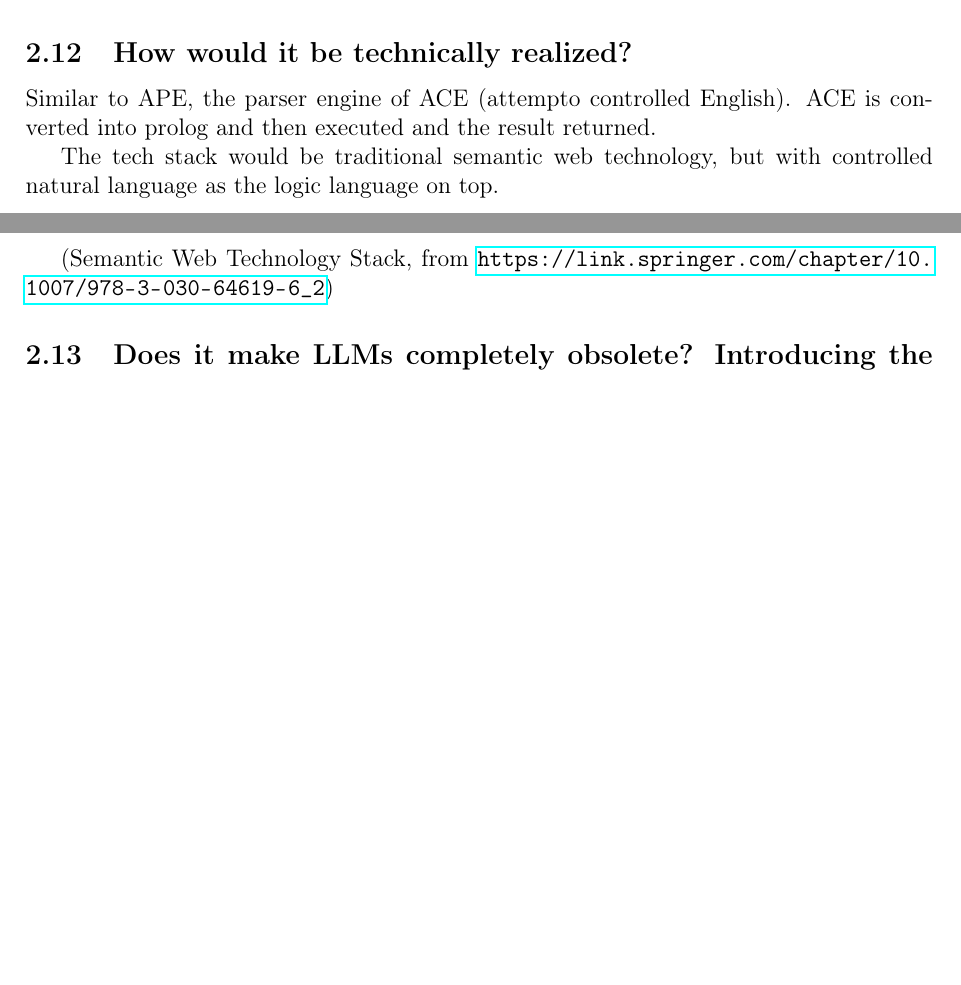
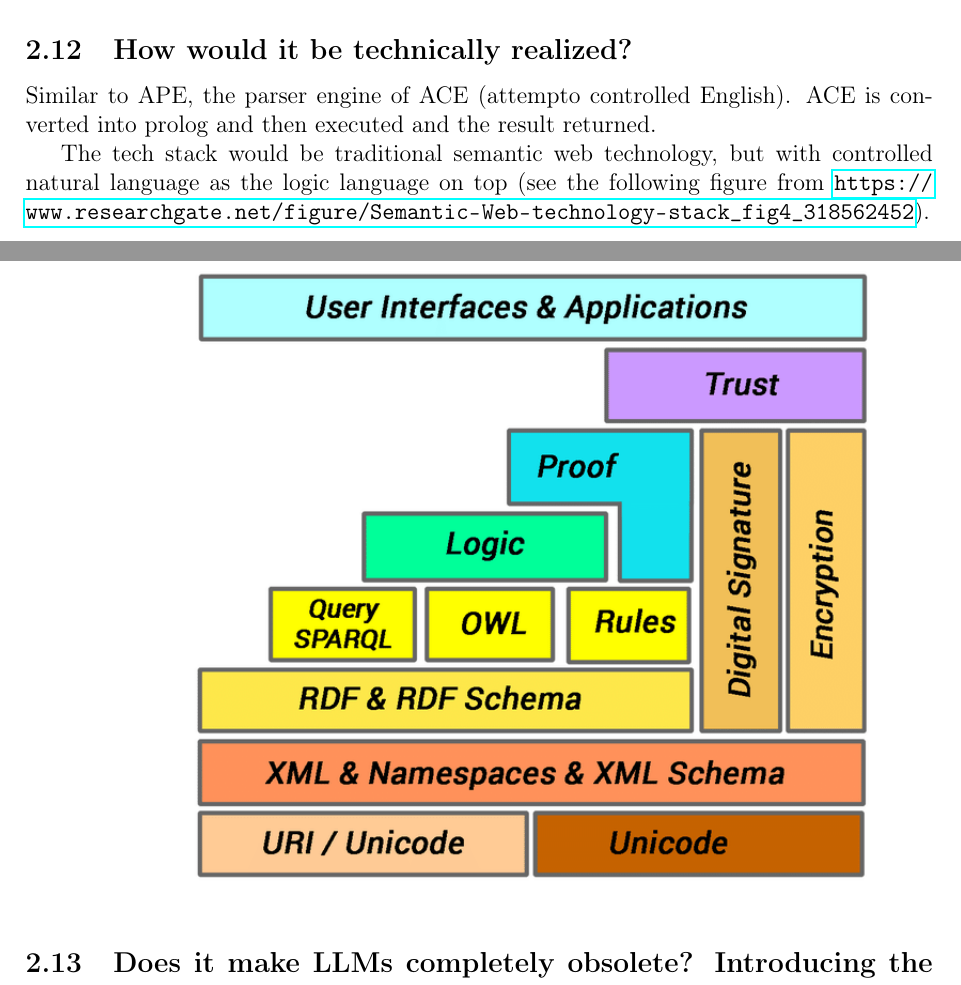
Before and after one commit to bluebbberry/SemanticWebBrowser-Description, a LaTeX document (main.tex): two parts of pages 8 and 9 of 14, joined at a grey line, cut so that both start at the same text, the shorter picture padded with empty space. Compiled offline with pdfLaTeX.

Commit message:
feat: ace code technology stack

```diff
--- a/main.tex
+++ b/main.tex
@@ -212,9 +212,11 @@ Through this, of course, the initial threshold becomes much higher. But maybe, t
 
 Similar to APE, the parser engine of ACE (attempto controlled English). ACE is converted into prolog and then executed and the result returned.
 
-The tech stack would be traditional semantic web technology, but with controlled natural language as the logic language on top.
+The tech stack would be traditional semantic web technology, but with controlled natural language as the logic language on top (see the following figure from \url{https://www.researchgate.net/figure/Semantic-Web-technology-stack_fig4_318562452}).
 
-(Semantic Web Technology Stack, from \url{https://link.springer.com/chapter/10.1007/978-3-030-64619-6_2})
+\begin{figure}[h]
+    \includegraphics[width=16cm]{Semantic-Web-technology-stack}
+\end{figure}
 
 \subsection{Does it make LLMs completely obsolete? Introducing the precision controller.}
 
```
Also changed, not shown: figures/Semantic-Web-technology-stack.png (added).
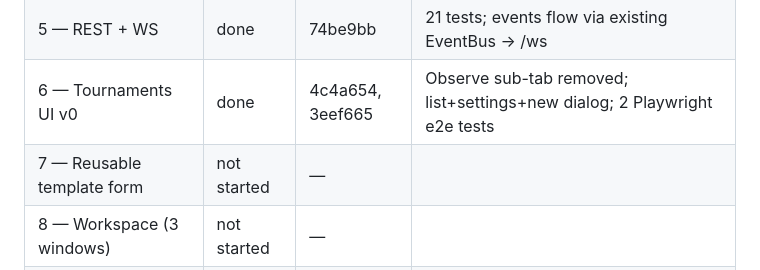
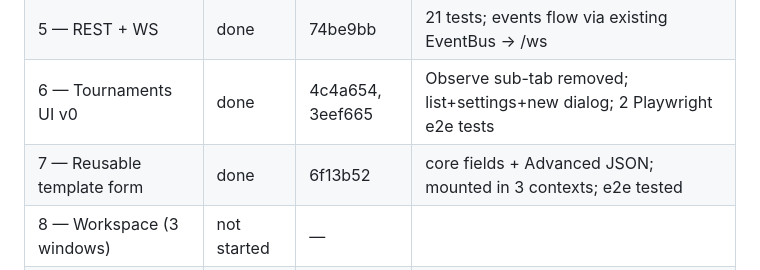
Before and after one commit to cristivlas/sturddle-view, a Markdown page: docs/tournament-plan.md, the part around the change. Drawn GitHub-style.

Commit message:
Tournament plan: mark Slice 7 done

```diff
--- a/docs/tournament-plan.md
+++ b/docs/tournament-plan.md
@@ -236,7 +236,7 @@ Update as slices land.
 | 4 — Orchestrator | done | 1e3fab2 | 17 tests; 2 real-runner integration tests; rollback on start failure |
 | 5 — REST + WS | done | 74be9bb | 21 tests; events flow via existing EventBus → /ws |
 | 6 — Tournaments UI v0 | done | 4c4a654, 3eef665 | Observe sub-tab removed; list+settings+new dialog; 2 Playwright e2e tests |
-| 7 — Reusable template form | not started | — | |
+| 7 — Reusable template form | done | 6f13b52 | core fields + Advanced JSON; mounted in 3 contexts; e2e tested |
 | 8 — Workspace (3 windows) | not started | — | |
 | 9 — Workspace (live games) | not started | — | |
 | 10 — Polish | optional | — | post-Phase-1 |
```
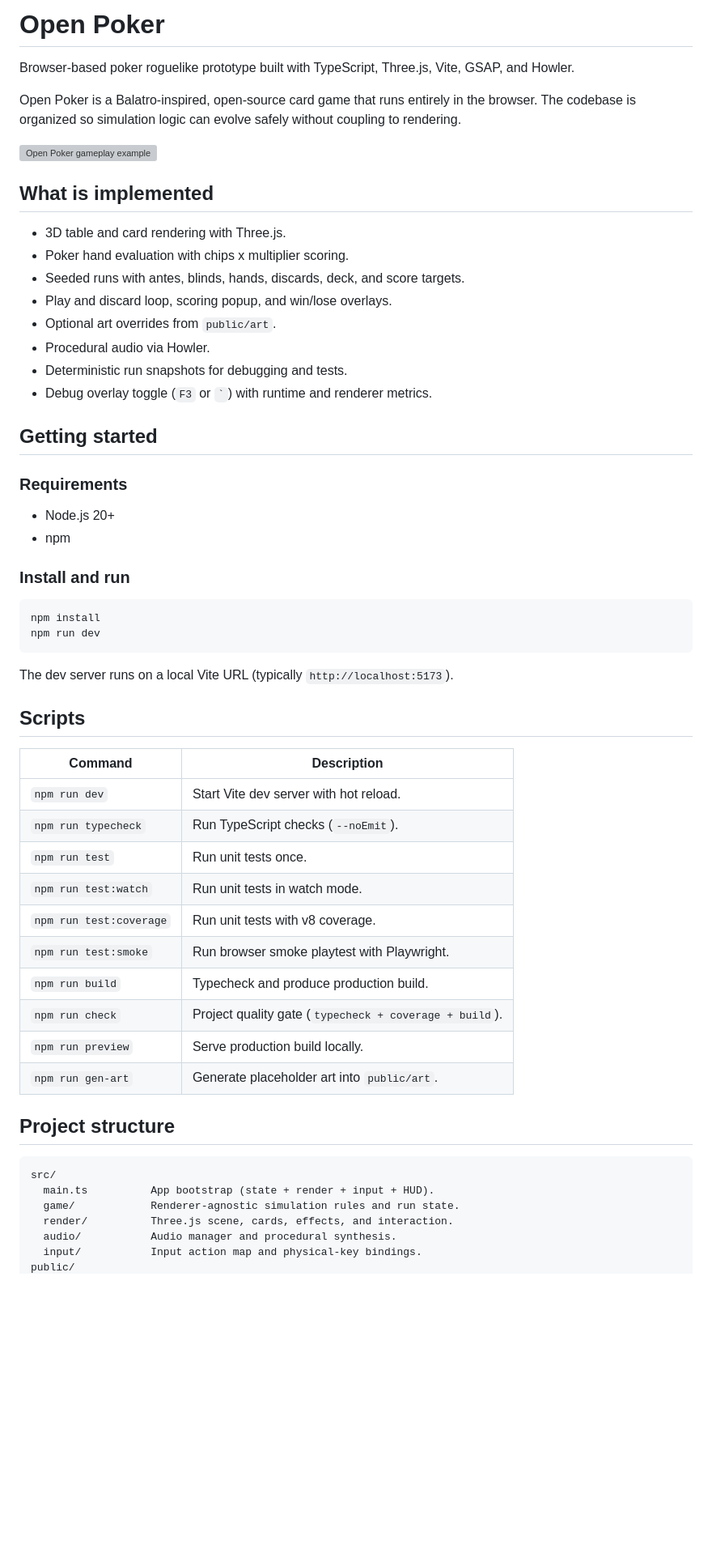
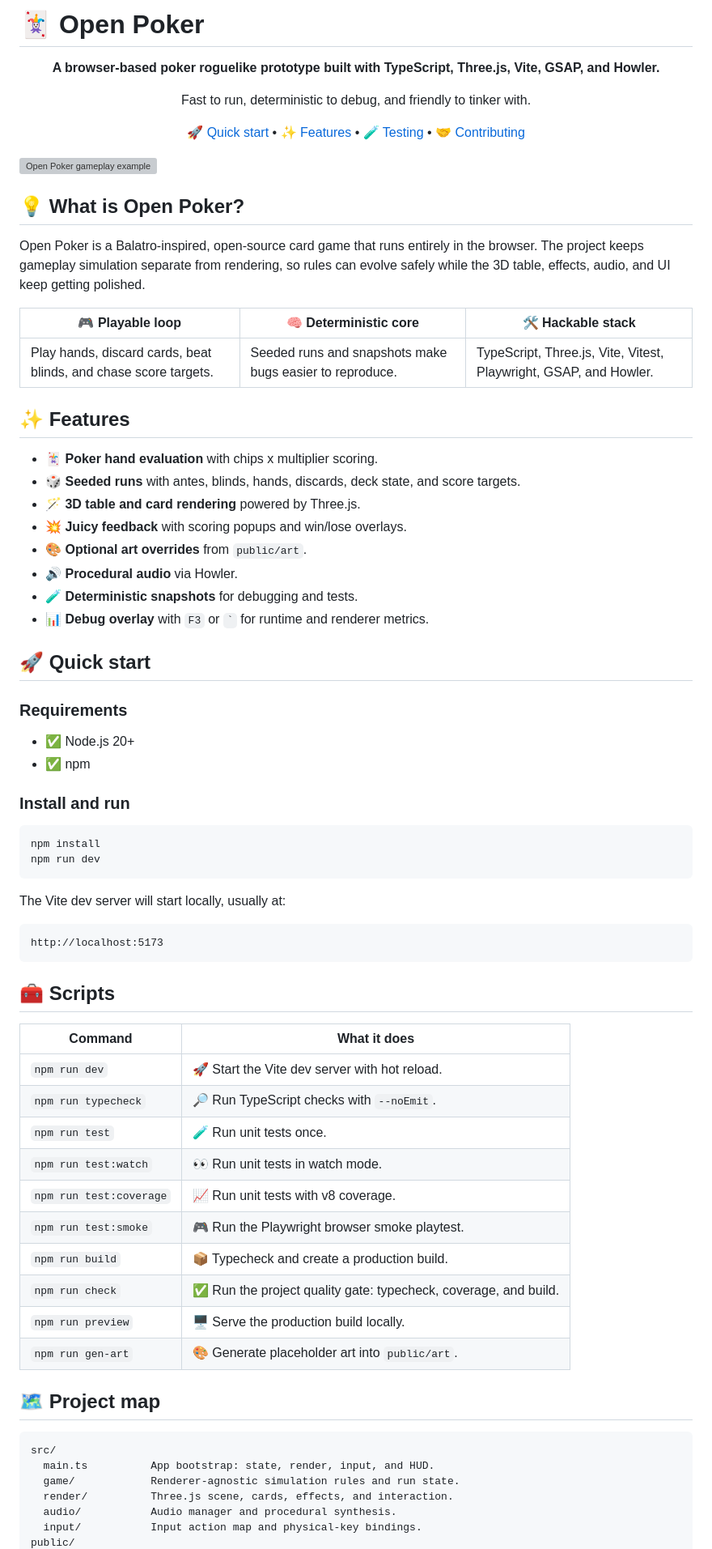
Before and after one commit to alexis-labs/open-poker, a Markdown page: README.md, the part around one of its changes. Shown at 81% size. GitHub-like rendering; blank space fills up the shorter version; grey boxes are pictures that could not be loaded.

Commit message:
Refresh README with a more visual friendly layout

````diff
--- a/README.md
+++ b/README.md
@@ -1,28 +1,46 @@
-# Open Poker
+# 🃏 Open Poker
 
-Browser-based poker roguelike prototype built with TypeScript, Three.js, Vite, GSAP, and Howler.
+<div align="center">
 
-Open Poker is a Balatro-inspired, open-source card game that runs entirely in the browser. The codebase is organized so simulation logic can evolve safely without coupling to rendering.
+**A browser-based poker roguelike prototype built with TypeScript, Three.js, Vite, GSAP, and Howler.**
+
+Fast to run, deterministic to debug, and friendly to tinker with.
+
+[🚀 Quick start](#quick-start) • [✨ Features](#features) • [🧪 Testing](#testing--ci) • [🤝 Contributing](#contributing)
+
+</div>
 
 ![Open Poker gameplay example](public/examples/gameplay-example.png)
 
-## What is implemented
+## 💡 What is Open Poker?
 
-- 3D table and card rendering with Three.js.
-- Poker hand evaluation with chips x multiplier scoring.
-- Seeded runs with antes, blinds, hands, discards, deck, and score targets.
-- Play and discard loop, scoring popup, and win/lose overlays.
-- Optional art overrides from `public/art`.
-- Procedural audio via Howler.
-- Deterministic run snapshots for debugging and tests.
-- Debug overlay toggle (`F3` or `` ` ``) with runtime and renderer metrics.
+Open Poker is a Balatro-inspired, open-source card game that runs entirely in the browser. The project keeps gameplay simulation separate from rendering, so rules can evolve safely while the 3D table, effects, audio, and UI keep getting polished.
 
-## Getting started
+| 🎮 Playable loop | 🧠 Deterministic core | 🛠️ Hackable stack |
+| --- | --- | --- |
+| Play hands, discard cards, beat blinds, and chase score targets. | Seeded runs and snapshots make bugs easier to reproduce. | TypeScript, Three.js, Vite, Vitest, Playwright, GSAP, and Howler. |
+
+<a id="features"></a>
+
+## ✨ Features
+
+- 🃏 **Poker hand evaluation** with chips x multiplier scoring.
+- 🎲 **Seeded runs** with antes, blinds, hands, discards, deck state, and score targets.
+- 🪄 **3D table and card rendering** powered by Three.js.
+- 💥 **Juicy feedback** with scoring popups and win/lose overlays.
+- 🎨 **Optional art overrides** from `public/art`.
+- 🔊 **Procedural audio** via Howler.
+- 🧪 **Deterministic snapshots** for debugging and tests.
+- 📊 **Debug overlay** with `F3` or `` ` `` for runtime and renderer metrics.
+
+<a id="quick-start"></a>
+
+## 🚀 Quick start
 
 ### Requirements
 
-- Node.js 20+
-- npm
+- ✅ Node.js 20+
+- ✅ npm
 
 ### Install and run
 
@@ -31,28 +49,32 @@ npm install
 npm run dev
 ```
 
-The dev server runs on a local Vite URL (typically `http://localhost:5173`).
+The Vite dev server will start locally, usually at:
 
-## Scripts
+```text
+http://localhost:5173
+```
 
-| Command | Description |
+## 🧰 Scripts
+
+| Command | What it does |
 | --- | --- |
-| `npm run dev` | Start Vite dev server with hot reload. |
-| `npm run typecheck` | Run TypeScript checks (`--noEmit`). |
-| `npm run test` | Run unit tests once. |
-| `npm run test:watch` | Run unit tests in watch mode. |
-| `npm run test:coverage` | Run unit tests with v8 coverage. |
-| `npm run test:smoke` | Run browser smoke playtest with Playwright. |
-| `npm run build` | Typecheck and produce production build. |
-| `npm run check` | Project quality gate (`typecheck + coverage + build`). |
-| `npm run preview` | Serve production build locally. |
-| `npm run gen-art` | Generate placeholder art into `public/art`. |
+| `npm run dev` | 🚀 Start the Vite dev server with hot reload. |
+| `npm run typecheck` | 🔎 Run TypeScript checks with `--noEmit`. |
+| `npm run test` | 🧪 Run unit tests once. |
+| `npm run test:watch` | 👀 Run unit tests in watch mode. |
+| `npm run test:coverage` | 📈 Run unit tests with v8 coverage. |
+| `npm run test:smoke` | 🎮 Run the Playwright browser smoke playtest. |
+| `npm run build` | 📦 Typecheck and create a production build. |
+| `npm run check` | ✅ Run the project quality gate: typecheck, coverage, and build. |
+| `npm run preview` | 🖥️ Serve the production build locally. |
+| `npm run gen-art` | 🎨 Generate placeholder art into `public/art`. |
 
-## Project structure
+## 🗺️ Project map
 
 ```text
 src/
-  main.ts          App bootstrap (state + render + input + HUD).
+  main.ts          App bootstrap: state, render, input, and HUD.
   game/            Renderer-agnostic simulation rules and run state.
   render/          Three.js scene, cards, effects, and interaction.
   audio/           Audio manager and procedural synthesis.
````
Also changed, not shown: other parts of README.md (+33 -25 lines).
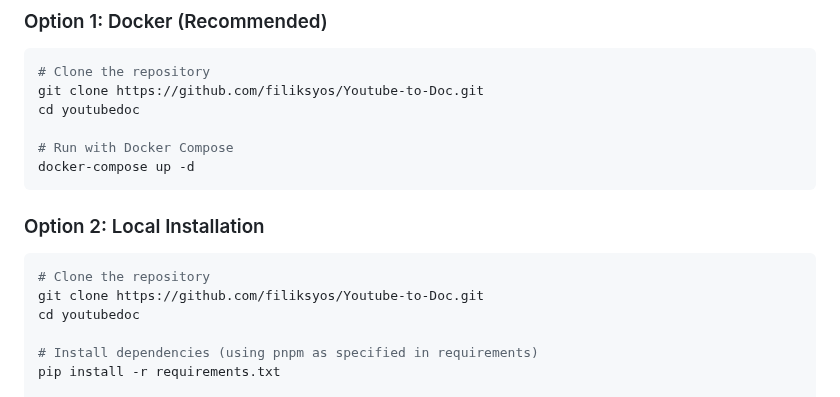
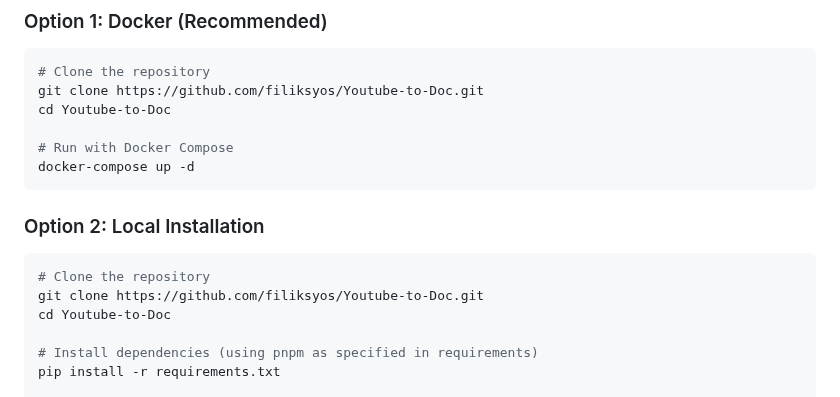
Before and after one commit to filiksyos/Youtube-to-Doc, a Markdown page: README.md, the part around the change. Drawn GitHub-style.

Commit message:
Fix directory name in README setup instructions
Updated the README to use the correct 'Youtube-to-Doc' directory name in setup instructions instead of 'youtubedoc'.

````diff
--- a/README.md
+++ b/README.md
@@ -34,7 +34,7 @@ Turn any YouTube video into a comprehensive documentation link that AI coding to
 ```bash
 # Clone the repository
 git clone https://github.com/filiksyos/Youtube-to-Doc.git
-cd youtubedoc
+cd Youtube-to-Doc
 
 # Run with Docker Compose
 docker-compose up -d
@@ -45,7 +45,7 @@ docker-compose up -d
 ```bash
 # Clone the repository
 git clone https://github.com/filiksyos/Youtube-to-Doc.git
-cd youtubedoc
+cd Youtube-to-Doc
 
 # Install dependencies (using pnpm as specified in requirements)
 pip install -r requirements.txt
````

Problem details: Using the listing above, state the count of lines that include "What" and nothing else.

Answer box: 3